As National Distracted Driving Awareness Month winds to an end, it is important to remember that the problem of driver distraction will still be present on our roads and highways. In fact, it will likely continue to be one of the main driving forces behind the rising number of deaths on our roadways, according to the National Safety Council, which recently published alarming data on the distracted driving epidemic.
As part of National Distracted Driving Awareness Month, the National Safety Council is calling attention to just how serious distraction can be when it takes place behind the wheel of a motor vehicle and how it is playing a significant role in causing an increasing number of preventable injuries and deaths. Here are a few of the notable findings they released earlier this month:
- Over 40,000 people died in traffic accidents in 2016.
- The number of roadways fatalities in 2016 was a 6% increase over the number of deaths in 2015.
- Compared to 2014, 2016 saw a nearly 15% increase in auto accident-related deaths. That’s the largest two-year escalation in roadway fatalities in over 50 years.
- More than 4.6 million people were injured serious enough in motor vehicle accidents to necessitate medical attention in 2016. That’s a 7% increase compared to the previous year.
2016 was the deadliest year on American roads since 2007. According to experts, the spike in fatalities is driven in part by the pervasive use of cell phones behind the wheel, and especially text messaging. This is because texting and using a cell phone is considered one of the most dangerous forms of driver distraction. Why? Because it commands multiple aspects of a driver’s attention:
- Visual attention – Taking your eyes off the road is one of the most dangerous things you can do behind the wheel, and it substantially increases crash risks. When a person reads or composes a text, they devote their visual attention on their phones. At 55 mph, taking your eyes off the road to text for just 5 seconds means that you’ve driven the entire length of a football field blindfolded.
- Manual attention – In addition to taking your visual attention away from the road and your surroundings, text messaging and using a cell phone requires the use of your hands. By commanding one’s manual attention, texting takes at least one hand off the wheel, and makes drivers less likely to react appropriately in collision-critical situations.
- Cognition focus – When reading a text or writing a message in any form, a motorist is focusing their cognitive attention on something other than the primary task of driving. When you are thinking about a conversation rather than your surroundings, it creates a dangerous form of multi-tasking that can lead to inattention blindness.
Because texting, e-mailing, browsing the internet, and using smart phone apps all command a driver’s visual, manual, cognitive attention simultaneously, it is clear that handheld cell phone use while driving is one of the greatest threats to public safety. In an effort to address this risky multi-tasking, the National Safety Council is urging states across the nation to crack down on driver distraction and pass tougher laws, especially laws that prohibit texting and cell phone use for all drivers.
While most states in the U.S. have some type of distracted driving laws, they are not equally robust. In fact, many laws fall short in prohibiting dangerous distractions for all drivers.

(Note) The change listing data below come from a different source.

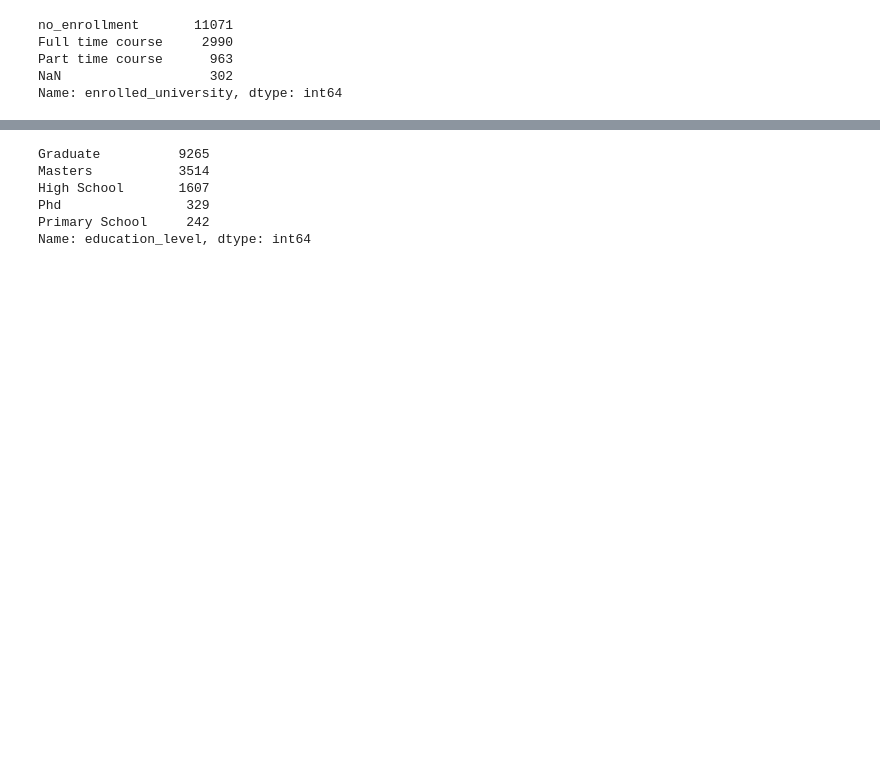
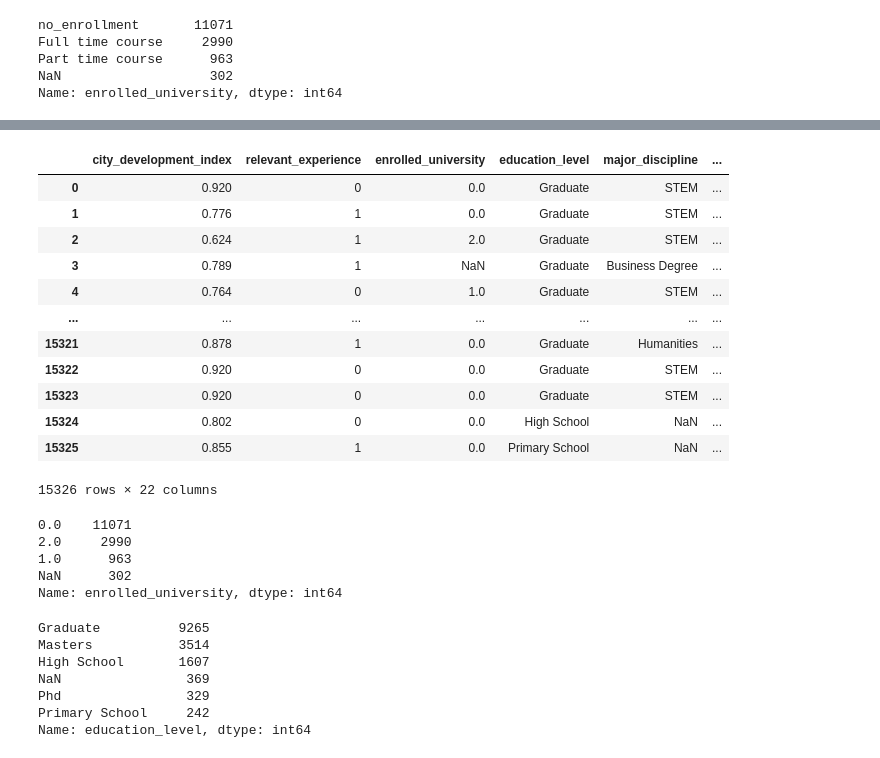
Before and after one commit to SebastianHerran/SupervisedLearningCompetition, a Jupyter notebook: code.ipynb, the cells around one changed output, grey strips where cells are left out. Saved outputs shown, nothing was run; the diff lists cells and outputs as text; code cells hidden in the pictures; blank space fills up the shorter version.

```diff
--- a/code.ipynb
+++ b/code.ipynb
@@ -216,0 +231,3 @@ Name: enrolled_university, dtype: int64
+# %%
+enrol_uni_encoded_wnans = pd.DataFrame(oe_erun.fit_transform(df.enrolled_university.values.reshape(-1,1)),columns=['enrolled_university'])
+enrol_uni_encoded_wnans
@@ -217,9 +248,35 @@ Name: enrolled_university, dtype: int64
+# %%
+df.enrolled_university = enrol_uni_encoded_wnans
+df
+# %% [output]
+|  | city_development_index | relevant_experience | enrolled_university | education_level | major_discipline | ... |
+| 0 | 0.920 | 0 | 0.0 | Graduate | STEM | ... |
+| 1 | 0.776 | 1 | 0.0 | Graduate | STEM | ... |
+| 2 | 0.624 | 1 | 2.0 | Graduate | STEM | ... |
+| 3 | 0.789 | 1 | NaN | Graduate | Business Degree | ... |
+| 4 | 0.764 | 0 | 1.0 | Graduate | STEM | ... |
+| ... | ... | ... | ... | ... | ... | ... |
+| 15321 | 0.878 | 1 | 0.0 | Graduate | Humanities | ... |
+| 15322 | 0.920 | 0 | 0.0 | Graduate | STEM | ... |
+| 15323 | 0.920 | 0 | 0.0 | Graduate | STEM | ... |
+| 15324 | 0.802 | 0 | 0.0 | High School | NaN | ... |
+| 15325 | 0.855 | 1 | 0.0 | Primary School | NaN | ... |
+15326 rows × 22 columns
+# %%
+df.enrolled_university.value_counts(dropna=False)
+# %% [output]
+0.0    11071
+2.0     2990
+1.0      963
+NaN      302
+Name: enrolled_university, dtype: int64
 # %%
-df.education_level.value_counts()
+df.education_level.value_counts(dropna=False)
 # %% [output]
 Graduate          9265
 Masters           3514
 High School       1607
+NaN                369
 Phd                329
 Primary School     242
 Name: education_level, dtype: int64
```
Also changed, not shown: parts of 68 cells of this notebook, 5 other files.
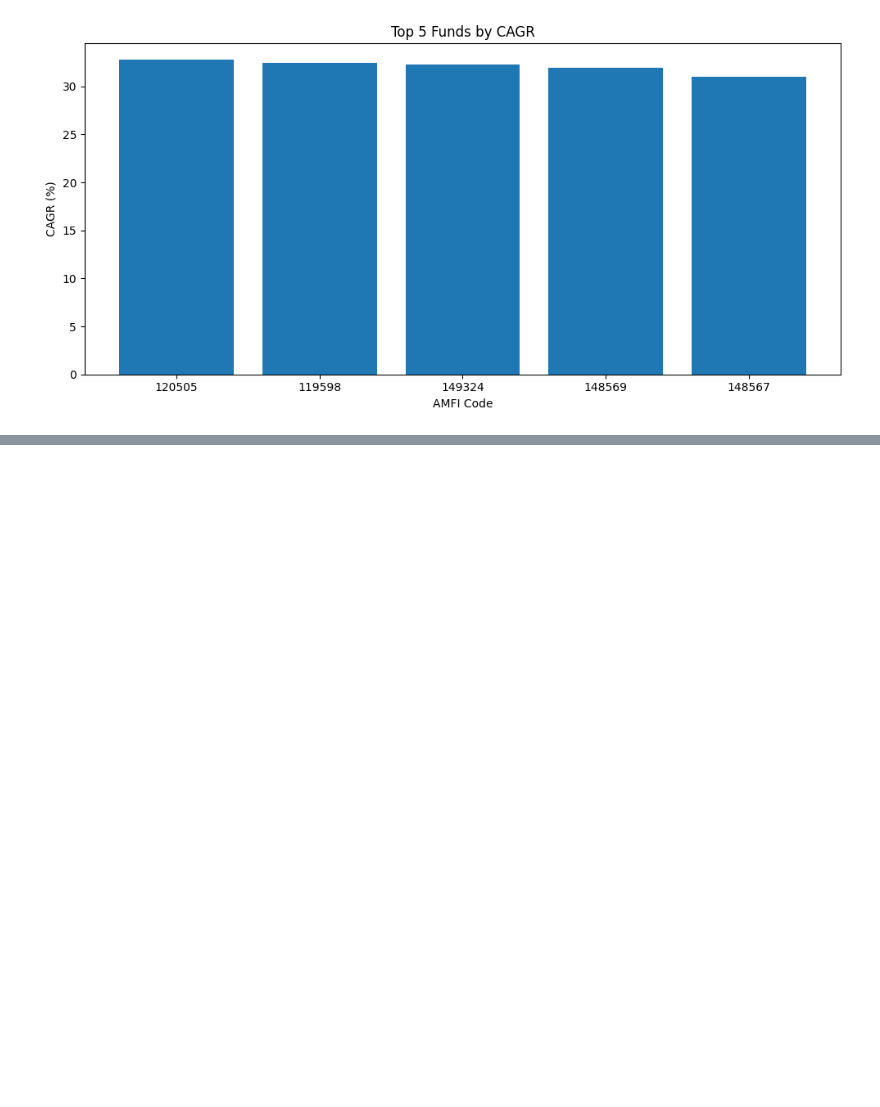
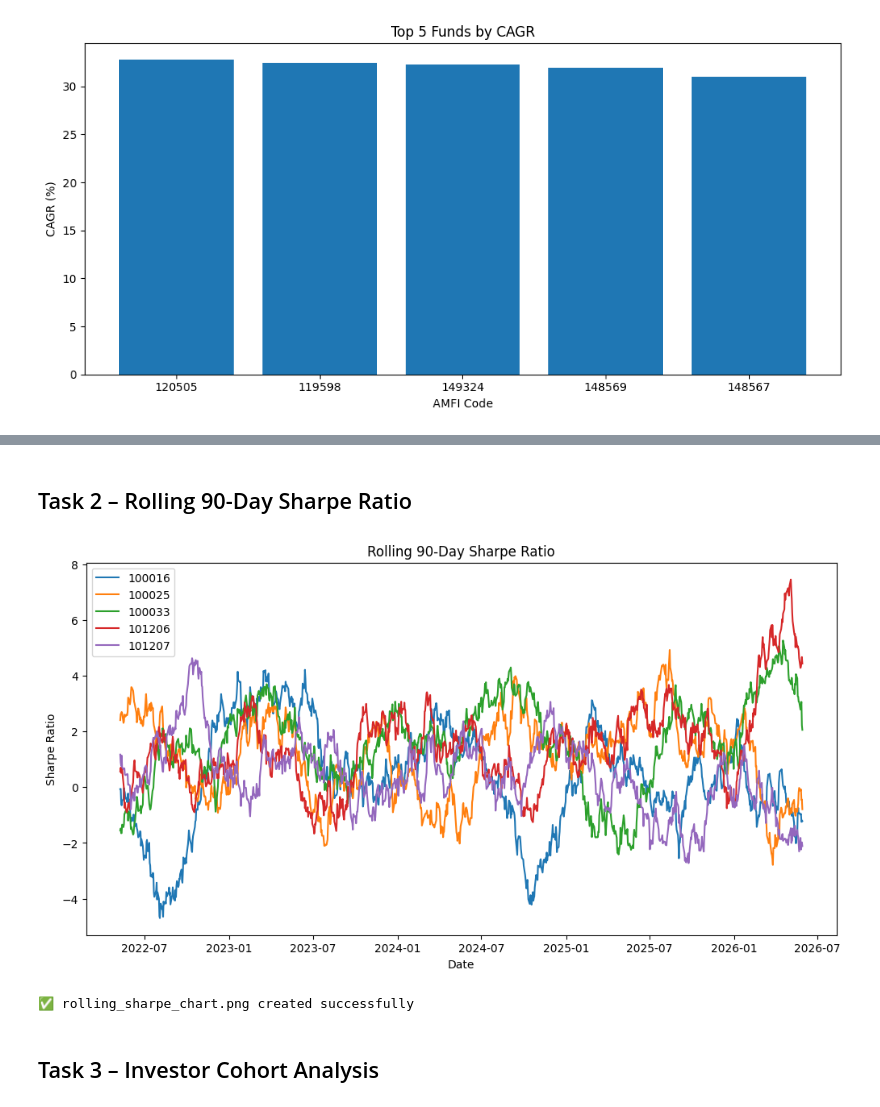
Before and after one commit to thareeni/MutualFundAnalytics, a Jupyter notebook: notebooks/03_eda_analysis.ipynb, the cells around one changed output, grey strips where cells are left out. Saved outputs shown, nothing was run; the diff lists cells and outputs as text; code cells hidden in the pictures; blank space fills up the shorter version.

```diff
--- a/notebooks/03_eda_analysis.ipynb
+++ b/notebooks/03_eda_analysis.ipynb
@@ -1145,0 +1324,49 @@ plt.show()
+# %% [markdown]
+## Task 2 – Rolling 90-Day Sharpe Ratio
+# %%
+import pandas as pd
+import numpy as np
+import matplotlib.pyplot as plt
+
+# Load NAV data
+nav = pd.read_csv("../data/raw/02_nav_history.csv")
+
+# Convert date
+nav["date"] = pd.to_datetime(nav["date"])
+
+# Sort
+nav = nav.sort_values(["amfi_code", "date"])
+
+# Daily returns
+nav["daily_return"] = nav.groupby("amfi_code")["nav"].pct_change()
+
+# Select first 5 funds
+top5 = nav["amfi_code"].unique()[:5]
+
+plt.figure(figsize=(12,6))
+
+for fund in top5:
+    temp = nav[nav["amfi_code"] == fund].copy()
+
+    rolling_sharpe = (
+        temp["daily_return"].rolling(90).mean() /
+        temp["daily_return"].rolling(90).std()
+    ) * np.sqrt(252)
+
+    plt.plot(temp["date"], rolling_sharpe, label=str(fund))
+
+plt.title("Rolling 90-Day Sharpe Ratio")
+plt.xlabel("Date")
+plt.ylabel("Sharpe Ratio")
+plt.legend()
+
+plt.savefig("../reports/rolling_sharpe_chart.png")
+
+plt.show()
+
+print("✅ rolling_sharpe_chart.png created successfully")
+# %% [output]
+[figure, added]
+✅ rolling_sharpe_chart.png created successfully
+# %% [markdown]
+## Task 3 – Investor Cohort Analysis
```
Also changed, not shown: parts of 26 cells of this notebook, 5 other files.
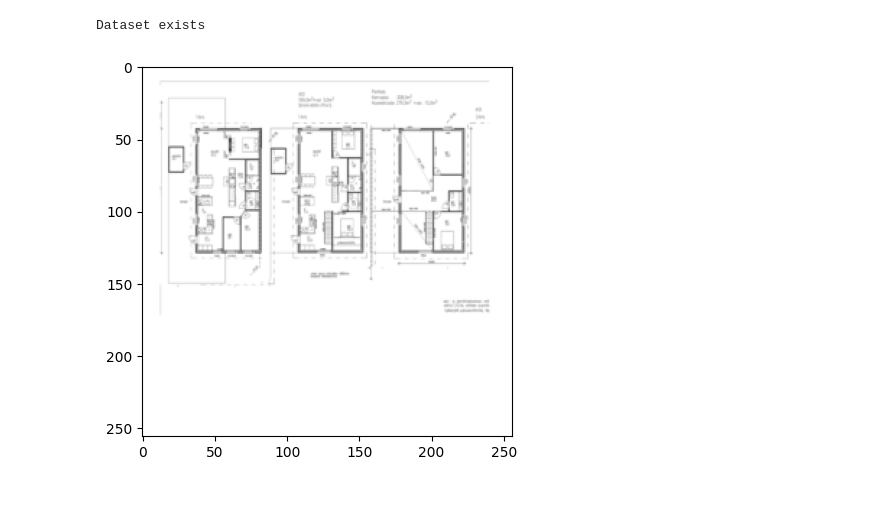
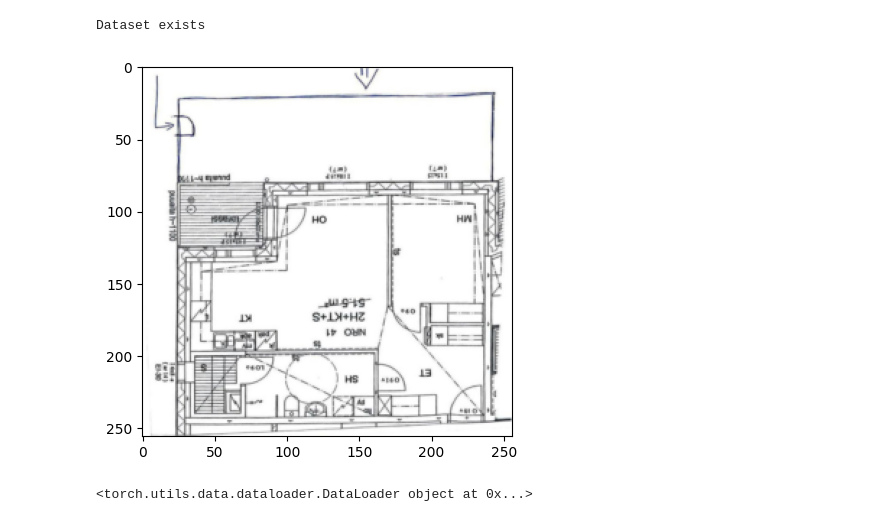
Before and after one commit to suleman12344/Final_YearProject, a Jupyter notebook: Model/finalYear.ipynb, the cells around one changed output. Cells and saved outputs as stored; diff of their text form; code cells hidden in the pictures.

```diff
--- a/Model/finalYear.ipynb
+++ b/Model/finalYear.ipynb
@@ -48,7 +23,7 @@ Dataset exists
 import torch
 from torch.utils.data import Dataset, DataLoader
 from torchvision import transforms
-import os
+
 from PIL import Image
 
 class FloorplanDataset(Dataset):
@@ -69,6 +44,7 @@ class FloorplanDataset(Dataset):
         self.image_files = []
         for folder in folders:
             folder_path = base_dir+folder#os.path.join(base_dir, folder)
+
             self.image_files += [os.path.join(folder_path, f) for f in os.listdir(folder_path) if f.endswith(('.png', '.jpg', '.jpeg'))]
 
     def __len__(self):
@@ -81,13 +57,16 @@ class FloorplanDataset(Dataset):
         if self.transform:
             image = self.transform(image)
 
-        return image
+        # Center crop the image to a fixed size after applying the transforms
+        image = transforms.CenterCrop((256, 256))(image)  # Ensure consistent size
+
+        return image, 0
 
 # Define transformations
 transform = transforms.Compose([
     transforms.Resize((256, 256)),
     transforms.ToTensor(),
-    transforms.Normalize((0.5, 0.5, 0.5), (0.5, 0.5, 0.5))
+    transforms.Normalize([0.5], [0.5])  # Normalize to [-1, 1]
 ])
 # %%
 train_path = "/content/drive/MyDrive/cubicasa5k/train.txt"
@@ -99,8 +78,8 @@ val_dataset = FloorplanDataset(txt_file=val_path, base_dir=DATASET_PATH, transfo
 # %%
 from matplotlib import pyplot as plt
 
-sample_image = train_dataset[0]  # Get the first image
+sample_image, _ = train_dataset[100]  # Unpack the tuple
 plt.imshow(sample_image.permute(1, 2, 0) * 0.5 + 0.5)  # Unnormalize for visualization
 plt.show()
 # %% [output]
-[figure, old version]
+[figure, new version]
@@ -107,2 +99,8 @@ plt.show()
+# %%
+train_loader = DataLoader(train_dataset, batch_size=batch_size, shuffle=True)
+print(train_loader)
+val_loader = DataLoader(val_dataset, batch_size=batch_size, shuffle=False)
+# %% [output]
+<torch.utils.data.dataloader.DataLoader object at 0x...>
 # %%
 import torch.nn as nn
```
Also changed, not shown: parts of 9 cells of this notebook.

Other laws are also only secondary laws, which means police can’t enforce texting or cell phone use effectively and cannot issue citations or tickets to drivers without another traffic violation taking place.
Here are some details about Wisconsin’s distracted driving laws:
- All drivers are prohibited from text messaging when driving.
- Cell phone use (both handheld and hands-free) is prohibited for drivers with probationary licenses or instruction permits.
While Wisconsin does enforce a primary law that bans texting for all motorists, the state’s distracted driving laws still fall short by only banning cell phone use for novice drivers, rather than all motorists. This means drivers can still use a handheld cell phone and put others at risk of suffering preventable harm. Passing a handheld ban, as other states have done, would be a big step in fighting the distracted driving epidemic.
Even with tougher laws in place, however, distracted driving will still likely occur. Every day, drivers can be seen texting or using a handheld cell phone, which speaks volumes about the need to change the way our society views its relationship with cell phones. As more Americans are constantly plugged into their phones, it becomes important to raise awareness about the dangers of using a phone behind the wheel, the importance of making safety a priority, and the fact that a text or call can always wait until you are off the road. Raising awareness will likely be the key to stemming the tide of roadway deaths.
At Casey Law Offices, S.C., our Wisconsin car accident lawyer urges local residents to remember that texting and using a cell phone while driving can have devastating consequences that alter the lives of others. Because we also know that distracted driving is not a problem that will be resolved overnight, we also pledge our support and offer our services to victims who suffer injuries in car accidents that could and should have been prevented.
If you or a loved one have been hurt in any type of motor vehicle accident by a driver who was distracted at the time, you have the right to file a personal injury claim and pursue compensation for your damages, including any medical bills, lost income, pain and suffering, and more. Distracted driving is a negligent act, and motorists who choose to increase crash risks rather than upholding their legal duty to drive safely can be held accountable when their actions lead to preventable injuries or death.
To discuss a potential car accident case with a member of our legal team, contact us for a FREE consultation.